Guide me, O thou great Jehovah,
Pilgrim through this barren land;
I am weak, but thou art mighty;
Hold me with thy powerful hand:
Bread of heaven, bread of heaven
Feed me till I want no more.
Feed me till I want no more.
UMH #127, st.1
Exodus 13: 17-22 The Pillars of Cloud and Fire
17 When Pharaoh let the people go, God did not lead them by way of the land of the Philistines, although that was nearer; for God thought, “If the people face war, they may change their minds and return to Egypt.” 18 So God led the people by the roundabout way of the wilderness toward the Red Sea. The Israelites went up out of the land of Egypt prepared for battle. 19 And Moses took with him the bones of Joseph who had required a solemn oath of the Israelites, saying, “God will surely take notice of you, and then you must carry my bones with you from here.” 20 They set out from Succoth, and camped at Etham, on the edge of the wilderness. 21 The Lord went in front of them in a pillar of cloud by day, to lead them along the way, and in a pillar of fire by night, to give them light, so that they might travel by day and by night. 22 Neither the pillar of cloud by day nor the pillar of fire by night left its place in front of the people.

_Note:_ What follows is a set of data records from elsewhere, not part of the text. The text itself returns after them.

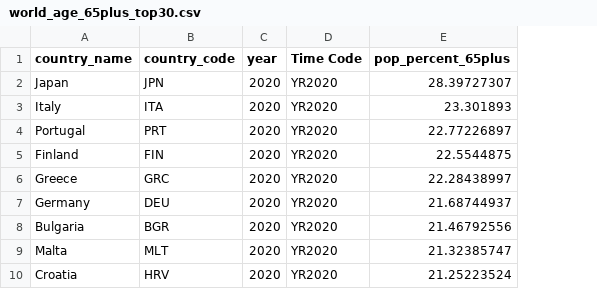
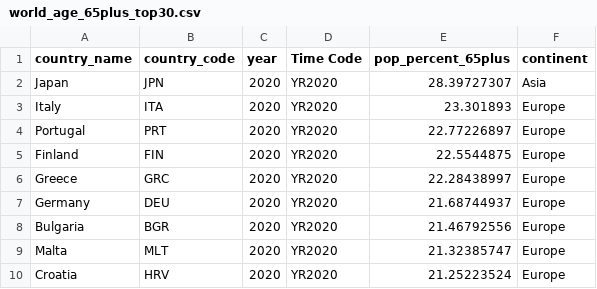
Before and after one commit to ngayuho/data, a CSV file: world_age_65plus_top30.csv, drawn as a sheet; only a part is shown; the diff names each change by its address in the sheet, - before the commit and + after, or states it on an @@ line.

```diff
--- a/world_age_65plus_top30.csv
+++ b/world_age_65plus_top30.csv
+column F (continent), rows 2-10: Asia | Europe | Europe | Europe | Europe | Europe | Europe | Europe | Europe
```
Also changed, not shown: 1 other file.
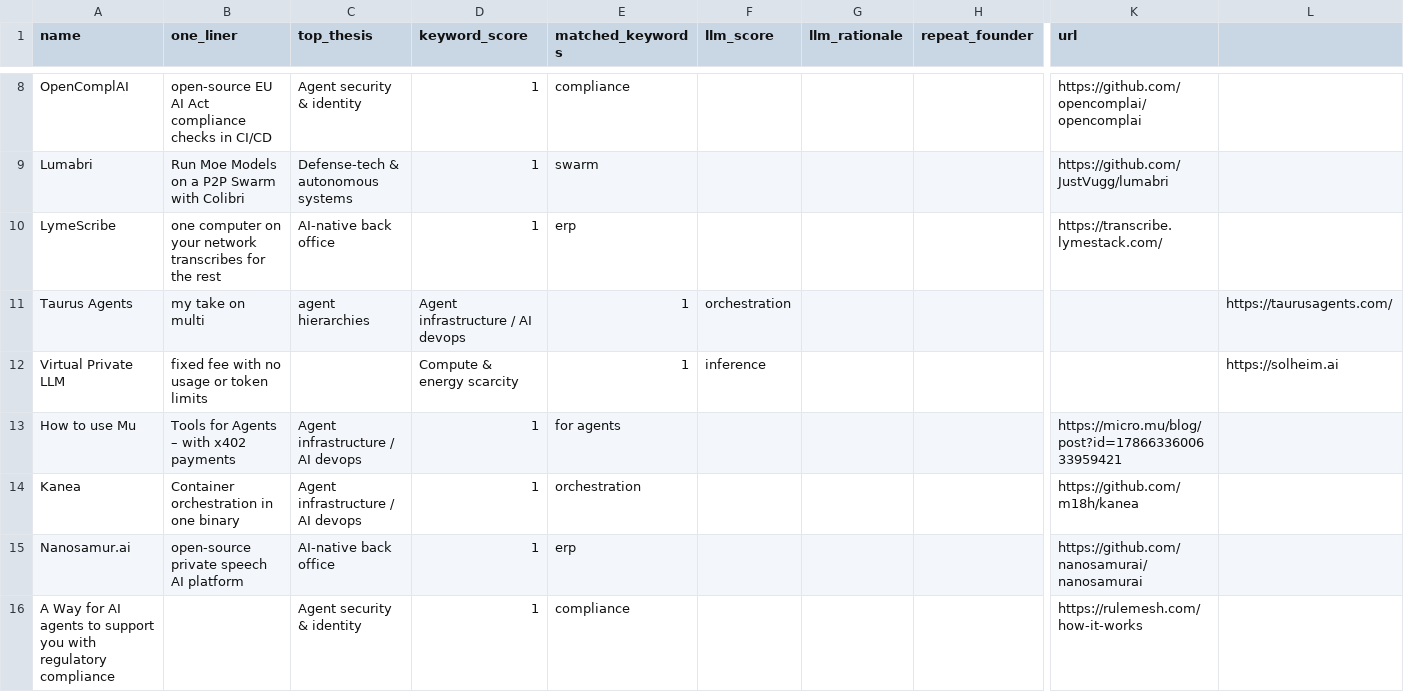
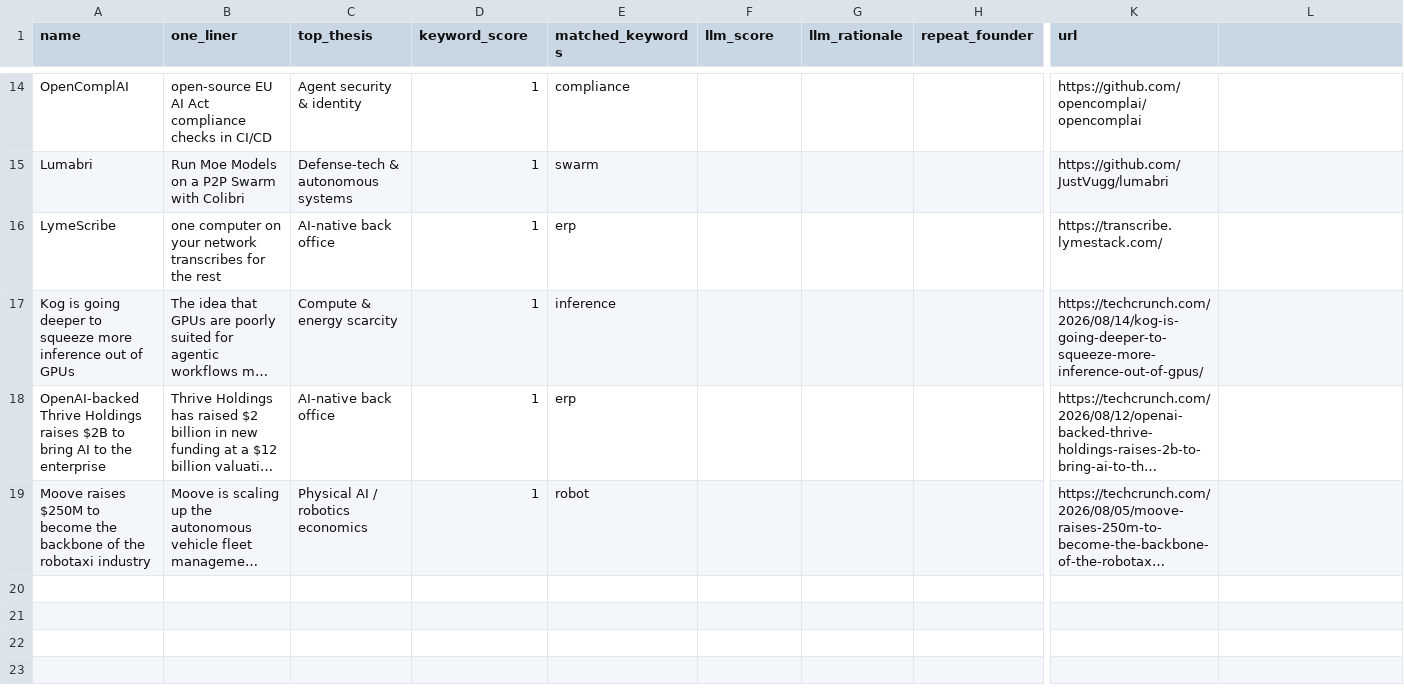
Before and after one commit to diegorivero06/dealflow2-engine, a CSV file: dealflow_latest.csv, drawn as a sheet; only a part is shown, gaps mark what is left out; the shorter side is filled out with more unchanged rows; long unchanged cells end in …; removed rows and columns are numbered as before the commit, all else as after; rows hold the shown columns only; the diff covers the shown part only; the diff names each change by its address in the sheet, - before the commit and + after, or states it on an @@ line.

```diff
--- a/dealflow_latest.csv
+++ b/dealflow_latest.csv
-row 11: Taurus Agents | my take on multi | agent hierarchies | Agent infrastructure / AI devops | 1 | orchestration |  |  |  | https://taurusagents.com/
-row 12: Virtual Private LLM | fixed fee with no usage or token limits |  | Compute & energy scarcity | 1 | inference |  |  |  | https://solheim.ai
-row 13: How to use Mu | Tools for Agents – with x402 payments | Agent infrastructure / AI devops | 1 | for agents |  |  |  | https://micro.mu/blog/post?id=1786633600633959421
-row 14: Kanea | Container orchestration in one binary | Agent infrastructure / AI devops | 1 | orchestration |  |  |  | https://github.com/m18h/kanea
-row 15: Nanosamur.ai | open-source private speech AI platform | AI-native back office | 1 | erp |  |  |  | https://github.com/nanosamurai/nanosamurai
-row 16: A Way for AI agents to support you with regulatory compliance |  | Agent security & identity | 1 | compliance |  |  |  | https://rulemesh.com/how-it-works
```
Also changed, not shown: 6 added rows and 5 removed rows elsewhere in this file, 1 other file.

John 6: 32-33 The Bread from Heaven
32 Then Jesus said to them, “Most assuredly, I say to you, Moses did not give you the bread from heaven, but My Father gives you the true bread from heaven. 33 For the bread of God is He who comes down from heaven and gives life to the world.”
Glory to God, my provider and redeemer!

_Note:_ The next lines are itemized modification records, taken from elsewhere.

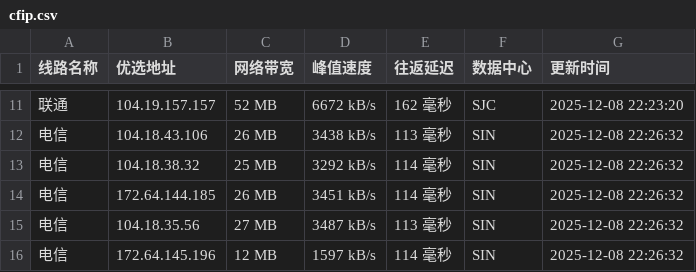
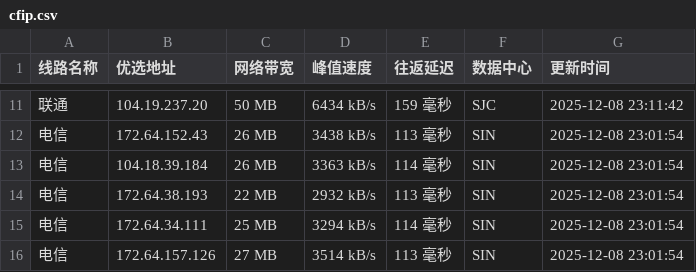
Before and after one commit to xing2kong/cfipv4db, a CSV file: cfip.csv, drawn as a sheet; only a part is shown, gaps mark what is left out; the diff covers the shown part only.

```diff
--- a/cfip.csv
+++ b/cfip.csv
@@ -11,6 +11,6 @@
-联通,104.19.157.157,52 MB,6672 kB/s,162 毫秒,SJC,2025-12-08 22:23:20
-电信,104.18.43.106,26 MB,3438 kB/s,113 毫秒,SIN,2025-12-08 22:26:32
-电信,104.18.38.32,25 MB,3292 kB/s,114 毫秒,SIN,2025-12-08 22:26:32
-电信,172.64.144.185,26 MB,3451 kB/s,114 毫秒,SIN,2025-12-08 22:26:32
-电信,104.18.35.56,27 MB,3487 kB/s,113 毫秒,SIN,2025-12-08 22:26:32
-电信,172.64.145.196,12 MB,1597 kB/s,114 毫秒,SIN,2025-12-08 22:26:32
+联通,104.19.237.20,50 MB,6434 kB/s,159 毫秒,SJC,2025-12-08 23:11:42
+电信,172.64.152.43,26 MB,3438 kB/s,113 毫秒,SIN,2025-12-08 23:01:54
+电信,104.18.39.184,26 MB,3363 kB/s,114 毫秒,SIN,2025-12-08 23:01:54
+电信,172.64.38.193,22 MB,2932 kB/s,113 毫秒,SIN,2025-12-08 23:01:54
+电信,172.64.34.111,25 MB,3294 kB/s,114 毫秒,SIN,2025-12-08 23:01:54
+电信,172.64.157.126,27 MB,3514 kB/s,113 毫秒,SIN,2025-12-08 23:01:54
```
Also changed, not shown: 4 added rows, 4 removed rows and 25 edited cells elsewhere in this file, 1 other file.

In his early twenties, Welsh religious and literary figure, William Williams (1717-1791) felt his call to the priesthood within the Anglican Church in Whales, where he took his Deacon’s orders. During this time, however, he became involved in the Welsh Methodist movement, which followed the Calvinist teachings of George Whitefield. As a result, he was denied ordination in the Anglican Church in 1743, thus prompting him to begin the life of a Methodist preacher. As Williams endured the hardships of an itinerant minister, his writing reflected a reliance on God to see him through all of life’s trials. His most famous example was written in 1745 – “Guide Me, O Thou Great Jehovah” (UMH #127). His dedicated ministry of Methodism throughout the country, along with his writing, earned Williams recognition as a prominent leader and voice of the 18^th century Methodist Revival in Whales.
One of the great Welsh hymn tunes, familiar to many, is CWM RHONDDA. It was composed in 1905 by John Huges (1873-1932). In 1907, Hughes adapted the tune for the organ inauguration at the Capel Rhondda, in Hopkinstown in the Rhondda Valley. This was to accommodate the English translation of this hymn made by another traveling Methodist preacher, Peter Williams (no relation) in 1771. These are the three stanzas we see in our hymnal today.

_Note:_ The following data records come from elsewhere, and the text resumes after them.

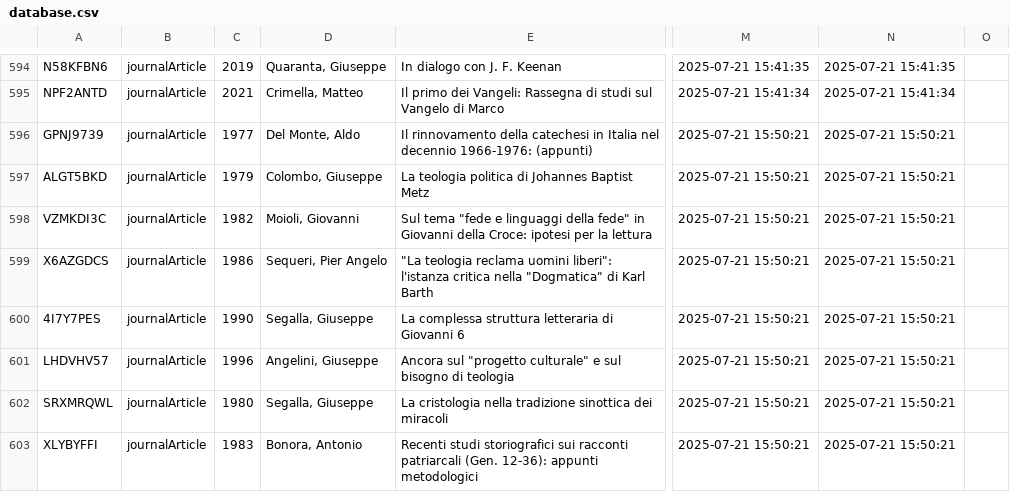
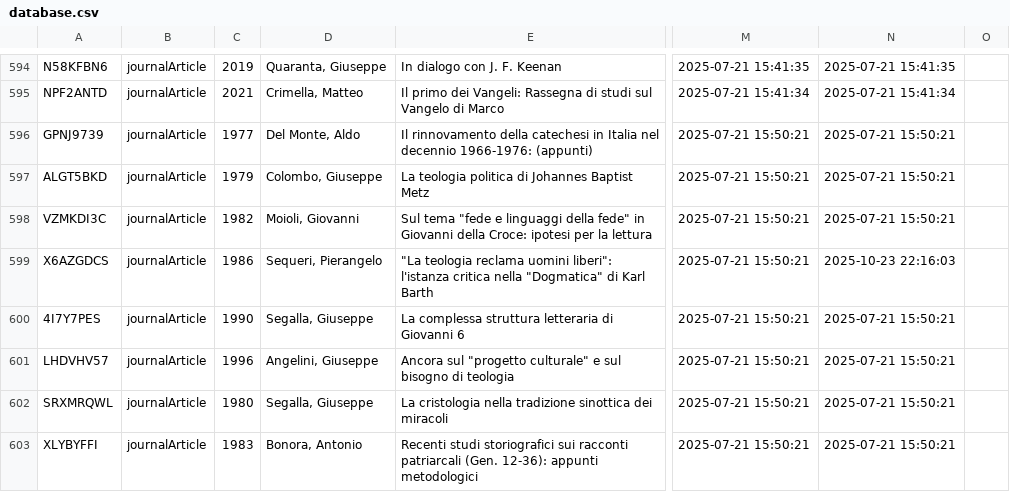
Before and after one commit to invern/database-teologia, a CSV file: database.csv, drawn as a sheet; only a part is shown, gaps mark what is left out; the diff covers the shown part only; the diff names each change by its address in the sheet, - before the commit and + after, or states it on an @@ line.

```diff
--- a/database.csv
+++ b/database.csv
-D599: Sequeri, Pier Angelo
+D599: Sequeri, Pierangelo
-N599: 2025-07-21 15:50:21
+N599: 2025-10-23 22:16:03
```
Also changed, not shown: 84 edited cells elsewhere in this file.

As God led the Hebrews through the wilderness, providing for all their needs, so we depend on God to guide us in our own pilgrimage through life. Though we lose our way, face pain and suffering, find ourselves distracted by division and conflict, we turn to God for safety, truth, and light. He is always by our side. We are fed and refreshed to carry on. We not only take solace in God’s redeeming love, but offer it to others, as bread from heaven. And in so doing, we are strengthened in God’s will, and all of us – together – come ever closer to reaching Canaan’s side.
May we find comfort and encouragement in this great hymn, sung by the Morriston Orpheus Choir, founded in 1935, and based in Morriston, near Swansea, Wales:
Guide us God
as we seek to follow you.
In a world where darkness overwhelms,
help us recognize your touch,
your whispering voice,
your call in the desert.
Grant us your strength God
as we learn and live in your way,
and give us new hearts
and new eyes to see you.
Be with us on the journey
From darkness into light
Rev. Alistair Macrae
Offered by Joche Wilmot, Director of Music Ministries